Of course, I try not show these things outside. I still do my best to to control and change these negative emotions as much as humanly possible but sometimes, it's just easier to give in to my hormones and cry. When I do that though, I spiral downwards into this dark, suffocating abyss of loneliness. It's a good thing that I am self-aware, that I know I want to change these patterns (which I've been trying to do for years). So after watching The Secret again (for the nth time), listening to Dale Carnegie's audio books on How to Not Worry, learning how to change core beliefs from Robert Kiyosaki's investment books and realizing that I need more help in changing my views and emotions, I decided to re-read Stephen Covey's 7 Habits of Highly Effective People.
I've already blogged about this before together with what I learned about the Pareto Principle and it was nice to read that post of mine. That was in 2011 and I was operating then from a different paradigm. I was more concerned then with my work-life balance which I've already managed to resolve and I'm enjoying its fruits now. This very moment though, I just want to find happiness within me again because I already have everything I wanted. I just need to feel happy and content about all my blessings and learn to discard the things, circumstances and people that don't contribute to my well-being.
While reading Habit 1: Be Proactive, I started noticing an emotional change in me. Little by little, a spring of happiness began to well deep inside of me. As I went through each page, re-learning that between stimulus and response, I have a choice to respond accordingly, that "We are not our feelings. We are not our moods. We are not even our thoughts." I started feeling so much better. Perhaps it's because I was so afraid that my negative emotions were starting to define me and that's the last thing I want to happen. I have always been a positive thinker kind of gal so I am disturbed whenever I find myself feeling so negative despite all my blessings. It's a good thing that I have books like the 7 Habits to help me thresh out my problems and apply what I learn to my current life.
So anyway, I just want to document here some parts of this chapter that I found very helpful. I hope they help and inspire you as well.
"No one can hurt you without your consent." - Eleanor Roosevelt
"They cannot take away our self-respect if we do not give it to them." - Gandhi
"I am free! I am let out of prison! No longer am I going to be controlled by the treatment of some person."

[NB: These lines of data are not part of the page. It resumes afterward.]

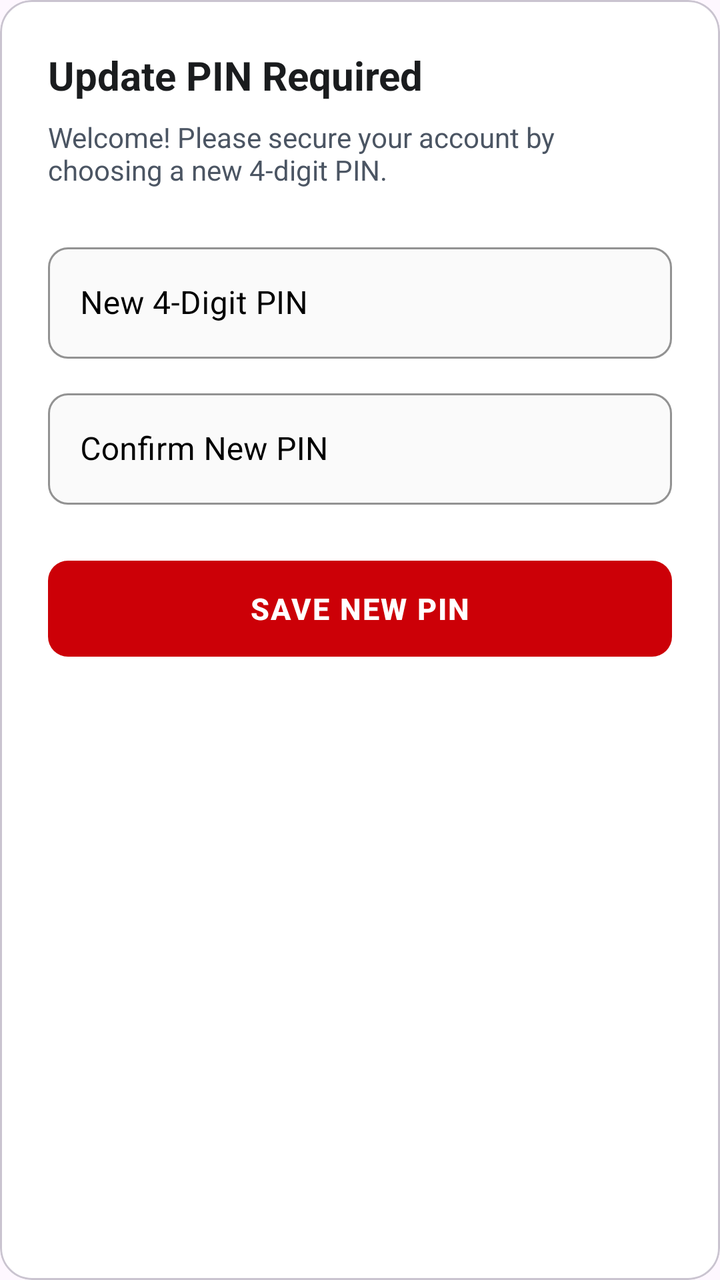
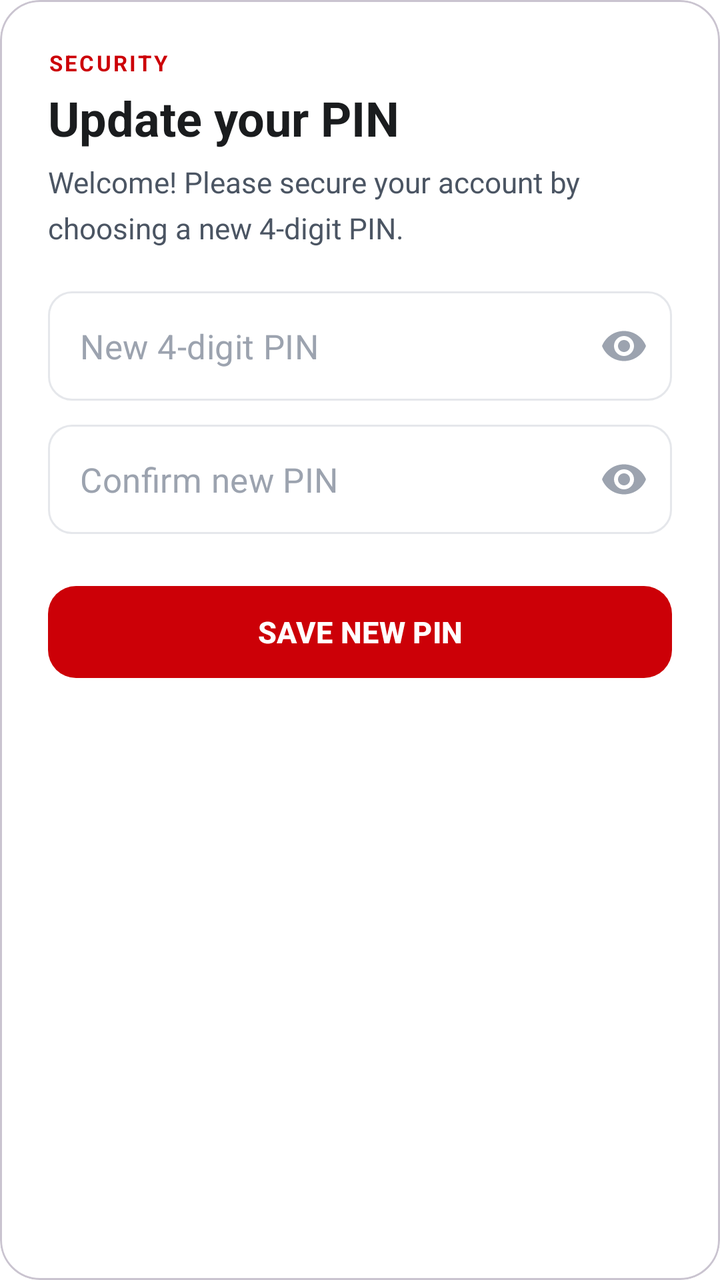

Two renders of the same Android screen: before a commit and after it. Below are the layout's source before the change and the commit's diff.
<!-- AndroidManifest.xml: application theme Theme.EmployeePOS2 -->
<!-- res/layout/dialog_change_pin.xml -->
<?xml version="1.0" encoding="utf-8"?>
<com.google.android.material.card.MaterialCardView
    xmlns:android="http://schemas.android.com/apk/res/android"
    xmlns:app="http://schemas.android.com/apk/res-auto"
    android:layout_width="match_parent"
    android:layout_height="wrap_content"
    app:cardCornerRadius="16dp"
    app:cardElevation="0dp"
    app:cardBackgroundColor="#FFFFFF">

    <LinearLayout
        android:layout_width="match_parent"
        android:layout_height="wrap_content"
        android:orientation="vertical"
        android:padding="24dp">

        <TextView
            android:layout_width="match_parent"
            android:layout_height="wrap_content"
            android:text="Update PIN Required"
            android:textSize="20sp"
            android:textColor="#1A1C1E"
            android:textStyle="bold"
            android:layout_marginBottom="8dp"/>

        <TextView
            android:layout_width="match_parent"
            android:layout_height="wrap_content"
            android:text="Welcome! Please secure your account by choosing a new 4-digit PIN."
            android:textSize="14sp"
            android:textColor="#4B5563"
            android:layout_marginBottom="24dp"/>

        <com.google.android.material.textfield.TextInputLayout
            style="@style/Widget.MaterialComponents.TextInputLayout.OutlinedBox"
            android:layout_width="match_parent"
            android:layout_height="wrap_content"
            android:hint="New 4-Digit PIN"
            android:textColorHint="#000000"
            app:hintTextColor="#000000"
            app:boxCornerRadiusTopStart="10dp"
            app:boxCornerRadiusTopEnd="10dp"
            app:boxCornerRadiusBottomStart="10dp"
            app:boxCornerRadiusBottomEnd="10dp"
            app:boxBackgroundColor="#FAFAFA"
            app:boxStrokeColor="#1A1C1E"
            android:layout_marginBottom="12dp">

            <com.google.android.material.textfield.TextInputEditText
                android:id="@+id/etNewPin"
                android:layout_width="match_parent"
                android:layout_height="wrap_content"
                android:inputType="numberPassword"
                android:maxLength="4"
                android:textColor="#1A1C1E"/>
        </com.google.android.material.textfield.TextInputLayout>

        <com.google.android.material.textfield.TextInputLayout
            style="@style/Widget.MaterialComponents.TextInputLayout.OutlinedBox"
            android:layout_width="match_parent"
            android:layout_height="wrap_content"
            android:hint="Confirm New PIN"
            android:textColorHint="#000000"
            app:hintTextColor="#000000"
            app:boxCornerRadiusTopStart="10dp"
            app:boxCornerRadiusTopEnd="10dp"
            app:boxCornerRadiusBottomStart="10dp"
            app:boxCornerRadiusBottomEnd="10dp"
            app:boxBackgroundColor="#FAFAFA"
            app:boxStrokeColor="#1A1C1E"
            android:layout_marginBottom="24dp">

            <com.google.android.material.textfield.TextInputEditText
                android:id="@+id/etConfirmPin"
                android:layout_width="match_parent"
                android:layout_height="wrap_content"
                android:inputType="numberPassword"
                android:maxLength="4"
                android:textColor="#1A1C1E"/>
        </com.google.android.material.textfield.TextInputLayout>

        <com.google.android.material.button.MaterialButton
            android:id="@+id/btnSubmitPin"
            android:layout_width="match_parent"
            android:layout_height="56dp"
            android:text="SAVE NEW PIN"
            android:textColor="#FFFFFF"
            android:textSize="15sp"
            android:textStyle="bold"
            android:letterSpacing="0.05"
            app:backgroundTint="#CC0007"
            app:cornerRadius="10dp"
            app:elevation="0dp"/>

    </LinearLayout>
</com.google.android.material.card.MaterialCardView>
<!-- resources referenced by this layout -->
<resources>
  <style name="Theme.EmployeePOS2" parent="Base.Theme.EmployeePOS2" />
  <style name="Base.Theme.EmployeePOS2" parent="Theme.Material3.DayNight.NoActionBar">
          
          
      </style>
</resources>

<!-- the commit's change to res/layout/dialog_change_pin.xml (unified diff, before → after) -->
@@ -1,12 +1,12 @@
 <?xml version="1.0" encoding="utf-8"?>
-<com.google.android.material.card.MaterialCardView
-    xmlns:android="http://schemas.android.com/apk/res/android"
+<com.google.android.material.card.MaterialCardView xmlns:android="http://schemas.android.com/apk/res/android"
     xmlns:app="http://schemas.android.com/apk/res-auto"
+    xmlns:tools="http://schemas.android.com/tools"
     android:layout_width="match_parent"
     android:layout_height="wrap_content"
-    app:cardCornerRadius="16dp"
-    app:cardElevation="0dp"
-    app:cardBackgroundColor="#FFFFFF">
+    app:cardBackgroundColor="#FFFFFF"
+    app:cardCornerRadius="20dp"
+    app:cardElevation="0dp">
 
     <LinearLayout
         android:layout_width="match_parent"
@@ -15,82 +15,86 @@
         android:padding="24dp">
 
         <TextView
-            android:layout_width="match_parent"
+            android:layout_width="wrap_content"
             android:layout_height="wrap_content"
-            android:text="Update PIN Required"
-            android:textSize="20sp"
-            android:textColor="#1A1C1E"
-            android:textStyle="bold"
-            android:layout_marginBottom="8dp"/>
+            android:letterSpacing="0.1"
+            android:text="SECURITY"
+            android:textColor="#CC0007"
+            android:textSize="11sp"
+            android:textStyle="bold" />
 
         <TextView
             android:layout_width="match_parent"
             android:layout_height="wrap_content"
+            android:layout_marginTop="4dp"
+            android:text="Update your PIN"
+            android:textColor="#1A1C1E"
+            android:textSize="24sp"
+            android:textStyle="bold" />
+
+        <TextView
+            android:layout_width="match_parent"
+            android:layout_height="wrap_content"
+            android:layout_marginTop="6dp"
+            android:layout_marginBottom="22dp"
+            android:lineSpacingMultiplier="1.3"
             android:text="Welcome! Please secure your account by choosing a new 4-digit PIN."
-            android:textSize="14sp"
             android:textColor="#4B5563"
-            android:layout_marginBottom="24dp"/>
+            android:textSize="14.5sp" />
 
         <com.google.android.material.textfield.TextInputLayout
-            style="@style/Widget.MaterialComponents.TextInputLayout.OutlinedBox"
+            style="@style/App.Field"
             android:layout_width="match_parent"
             android:layout_height="wrap_content"
-            android:hint="New 4-Digit PIN"
-            android:textColorHint="#000000"
-            app:hintTextColor="#000000"
-            app:boxCornerRadiusTopStart="10dp"
-            app:boxCornerRadiusTopEnd="10dp"
-            app:boxCornerRadiusBottomStart="10dp"
-            app:boxCornerRadiusBottomEnd="10dp"
-            app:boxBackgroundColor="#FAFAFA"
-            app:boxStrokeColor="#1A1C1E"
-            android:layout_marginBottom="12dp">
+            android:layout_marginBottom="12dp"
+            app:endIconMode="password_toggle"
+            app:endIconTint="#9CA3AF">
 
             <com.google.android.material.textfield.TextInputEditText
                 android:id="@+id/etNewPin"
                 android:layout_width="match_parent"
                 android:layout_height="wrap_content"
+                android:hint="New 4-digit PIN"
                 android:inputType="numberPassword"
                 android:maxLength="4"
-                android:textColor="#1A1C1E"/>
+                android:paddingVertical="16dp"
+                android:textColor="#1A1C1E"
+                android:textColorHint="#9CA3AF"
+                android:textSize="17sp" />
         </com.google.android.material.textfield.TextInputLayout>
 
         <com.google.android.material.textfield.TextInputLayout
-            style="@style/Widget.MaterialComponents.TextInputLayout.OutlinedBox"
+            style="@style/App.Field"
             android:layout_width="match_parent"
             android:layout_height="wrap_content"
-            android:hint="Confirm New PIN"
-            android:textColorHint="#000000"
-            app:hintTextColor="#000000"
-            app:boxCornerRadiusTopStart="10dp"
-            app:boxCornerRadiusTopEnd="10dp"
-            app:boxCornerRadiusBottomStart="10dp"
-            app:boxCornerRadiusBottomEnd="10dp"
-            app:boxBackgroundColor="#FAFAFA"
-            app:boxStrokeColor="#1A1C1E"
-            android:layout_marginBottom="24dp">
+            android:layout_marginBottom="0dp"
+            app:endIconMode="password_toggle"
+            app:endIconTint="#9CA3AF">
 
             <com.google.android.material.textfield.TextInputEditText
                 android:id="@+id/etConfirmPin"
                 android:layout_width="match_parent"
                 android:layout_height="wrap_content"
+                android:hint="Confirm new PIN"
                 android:inputType="numberPassword"
                 android:maxLength="4"
-                android:textColor="#1A1C1E"/>
+                android:paddingVertical="16dp"
+                android:textColor="#1A1C1E"
+                android:textColorHint="#9CA3AF"
+                android:textSize="17sp" />
         </com.google.android.material.textfield.TextInputLayout>
 
         <com.google.android.material.button.MaterialButton
             android:id="@+id/btnSubmitPin"
             android:layout_width="match_parent"
-            android:layout_height="56dp"
+            android:layout_height="54dp"
+            android:layout_marginTop="22dp"
             android:text="SAVE NEW PIN"
             android:textColor="#FFFFFF"
             android:textSize="15sp"
             android:textStyle="bold"
-            android:letterSpacing="0.05"
             app:backgroundTint="#CC0007"
-            app:cornerRadius="10dp"
-            app:elevation="0dp"/>
-
+            app:cornerRadius="14dp"
+            app:elevation="0dp" />
     </LinearLayout>
 </com.google.android.material.card.MaterialCardView>
<!-- resource entries referenced after the edit -->
@@ -1,9 +1,28 @@
 <!-- resources referenced by this layout -->
 <resources>
+  <style name="App.Field" parent="Widget.MaterialComponents.TextInputLayout.OutlinedBox">
+          <item name="boxBackgroundColor">#FFFFFF</item>
+          <item name="boxCornerRadiusTopStart">12dp</item>
+          <item name="boxCornerRadiusTopEnd">12dp</item>
+          <item name="boxCornerRadiusBottomStart">12dp</item>
+          <item name="boxCornerRadiusBottomEnd">12dp</item>
+          <item name="boxStrokeColor">@color/login_box_stroke</item>
+          <item name="boxStrokeWidth">1dp</item>
+          <item name="boxStrokeWidthFocused">1.6dp</item>
+          <item name="hintEnabled">false</item>
+      </style>
   <style name="Theme.EmployeePOS2" parent="Base.Theme.EmployeePOS2" />
   <style name="Base.Theme.EmployeePOS2" parent="Theme.Material3.DayNight.NoActionBar">
           
-          
+          <item name="colorPrimary">#CC0007</item>
+          <item name="colorOnPrimary">#FFFFFF</item>
+          <item name="colorPrimaryContainer">#FEE2E2</item>
+          <item name="colorOnPrimaryContainer">#CC0007</item>
+          <item name="colorSecondary">#CC0007</item>
+          <item name="colorSecondaryContainer">#FEE2E2</item>
+          <item name="colorOnSecondaryContainer">#CC0007</item>
+          <item name="colorSurface">#FFFFFF</item>
+          <item name="android:windowBackground">#FFFFFF</item>
       </style>
 </resources>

"It's not what happens to us, but our response to what happens to us that hurts us. Of course, things can hurt us physically or economically and can cause sorrow. But our character, our basic identity, does not have to be hurt at all."
"Our basic nature is to act, not to be acted upon. As well as enabling us to choose our response to particular circumstances, this empowers us to create circumstances."
"Proactive people focus their efforts in things they can do something about. The nature of their energy is positive, enlarging and magnifying. Reactive people focus on the weaknesses of other people, the circumstances over which they have no control."
"Anytime we think the problem is out there, that thought is the problem. We empower what's out there to control us. The proactive approach is to change from inside-out. To be different, and by being different, to affect positive change in what's out there -- I can be more loving, I can be more diligent, I can be more supportive, etc."
Here's a challenge for us who would like to practice being proactive:
For 30 days, work only on the things we can control, our circle of influence so to speak. Make small commitments and keep them. Be a light, not a judge. Be a model, not a critic. Be part of the solution, not part of the problem.
Look at the weaknesses of others with compassion, not accusation. It's not what they are doing or should be doing that's the issue. The issue is our own chosen response to the situation and what we should be doing. If we start to think the problem is out there, stop ourselves. That thought is the problem.
I'm happy to say that after internalizing these things, I feel so much better. I will continue reading the book every morning and will blog about my my thoughts here for future references. Thanks for reading. (^_^)